As a visitor, you never know what to expect when you’re planning to enter a model shop facility. My first visit to KiwiMill I had no clue what to be ready for. I predicted there would be a couple of machines around, surrounded by workers wearing goggles sawing away at pieces of wood. Maybe you imagine an assembly line of drone-like workers painfully going through the motions of a day’s work. What I saw was much different from what I expected.
I attended one of the group meetings, where the crew discussed things like job offers, budget, deadline, and the tools that might be required for future jobs. Even though you might not understand all the words that these model makers use during meetings, you can see that they get down to every last detail, and that it’s fundamental for this crew to go over every detail, because they know that it’s all important.

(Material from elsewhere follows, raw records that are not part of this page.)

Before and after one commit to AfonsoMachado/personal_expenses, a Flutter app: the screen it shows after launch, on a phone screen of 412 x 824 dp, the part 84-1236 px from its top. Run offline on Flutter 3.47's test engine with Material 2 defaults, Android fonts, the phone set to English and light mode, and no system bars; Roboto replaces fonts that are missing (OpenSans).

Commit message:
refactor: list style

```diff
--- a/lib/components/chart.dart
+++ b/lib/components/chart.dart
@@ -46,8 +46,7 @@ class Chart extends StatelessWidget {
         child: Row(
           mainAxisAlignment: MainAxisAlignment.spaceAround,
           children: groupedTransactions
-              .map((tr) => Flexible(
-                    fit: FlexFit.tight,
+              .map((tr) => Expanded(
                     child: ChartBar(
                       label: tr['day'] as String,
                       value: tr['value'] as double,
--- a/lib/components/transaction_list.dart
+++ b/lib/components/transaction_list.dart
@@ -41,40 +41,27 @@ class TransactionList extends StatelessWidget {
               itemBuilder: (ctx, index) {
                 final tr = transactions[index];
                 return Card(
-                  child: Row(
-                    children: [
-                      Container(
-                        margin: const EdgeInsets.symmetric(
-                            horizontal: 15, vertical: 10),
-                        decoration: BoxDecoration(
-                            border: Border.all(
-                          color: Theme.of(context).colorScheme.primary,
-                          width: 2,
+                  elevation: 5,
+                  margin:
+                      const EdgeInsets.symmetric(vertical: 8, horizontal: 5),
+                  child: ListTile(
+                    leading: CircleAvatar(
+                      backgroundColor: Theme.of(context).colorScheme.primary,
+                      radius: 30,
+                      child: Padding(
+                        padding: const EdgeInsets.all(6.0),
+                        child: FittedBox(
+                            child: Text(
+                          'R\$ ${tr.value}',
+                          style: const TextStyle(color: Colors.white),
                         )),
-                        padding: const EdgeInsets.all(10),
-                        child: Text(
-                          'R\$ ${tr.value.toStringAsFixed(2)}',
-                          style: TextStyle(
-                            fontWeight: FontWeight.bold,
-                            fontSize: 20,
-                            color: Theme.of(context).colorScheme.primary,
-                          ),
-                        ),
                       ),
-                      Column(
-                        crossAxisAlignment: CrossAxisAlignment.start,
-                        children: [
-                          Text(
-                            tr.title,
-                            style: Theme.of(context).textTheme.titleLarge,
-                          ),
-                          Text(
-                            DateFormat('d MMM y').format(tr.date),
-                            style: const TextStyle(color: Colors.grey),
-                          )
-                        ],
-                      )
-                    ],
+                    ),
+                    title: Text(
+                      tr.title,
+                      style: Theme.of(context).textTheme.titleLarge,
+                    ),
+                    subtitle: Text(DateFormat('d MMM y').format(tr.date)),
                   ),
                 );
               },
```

I got to participate in packing up some of the models that the crew had created. Wrapping things in bubble wrap, gluing foam into boxes, and then taping them up doesn’t seem like a very hard job to do. Even though it may not be, you can see that the crew puts effort into making even their packages look presentable for their customers.
Every model maker is different: All model makers specialize in something. Something that they are the best at. Don’t get me wrong, that doesn’t mean that they can’t do things that others can do, because they can. It just means that when there’s a job that focuses on a specific specialty, the boss will call on the expert to help by teaching others.
Overall, I learned a lot of things about model makers. I learned about their business world. I learned that they are very precise with their work, and do everything in their power to please their customers.
From what I’ve seen I think that all model making companies could take some tips from KiwiMill.
Custom scale models are often one time only builds. Model makers are given an object, picture or design, they draw up the parts in 3D and set about constructing the item. Whether the finished product ends up in a museum, sales office, board room or trade show booth, it is often a one-of-a-kind model that won’t be repeated.
Occasionally, though, a model shop is given as assignment to make multiple scale models of the same design. Sometimes these are requested all at once, and other times a model shop will repeat models on an as-needed basis.
It is these types of projects that turn the model shop into a temporary production facility of sorts. A systematic approach is developed to create multiple parts in an efficient, orderly fashion. Using fabrication techniques such as casting, CNC milling, 3D printing and lasering, multiples of the same part are created.
When it comes time to assemble parts for duplicate models, jigs are designed. A jig is a tool used to control the location or motion of another tool. The jig’s primary purpose is to provide repeatability, consistency and efficiency.
Creating multiple scale models of the same object requires certain upfront approaches that would be unnecessary for a one-time build. Duplicate models are still custom-built, but fabrication techniques and production processes are controlled and streamlined in order to create a consistent product, over and over, in a reasonable time-frame.
“The Magnetospheric Multiscale (MMS) mission is a Solar Terrestrial Probes mission comprising four identically instrumented spacecraft that will use Earth’s magnetosphere as a laboratory to study the microphysics of three fundamental plasma processes: magnetic reconnection, energetic particle acceleration, and turbulence. These processes occur in all astrophysical plasma systems but can be studied in situ only in our solar system and most efficiently only in Earth’s magnetosphere, where they control the dynamics of the geospace environment and play an important role in the processes known as ‘space weather.'”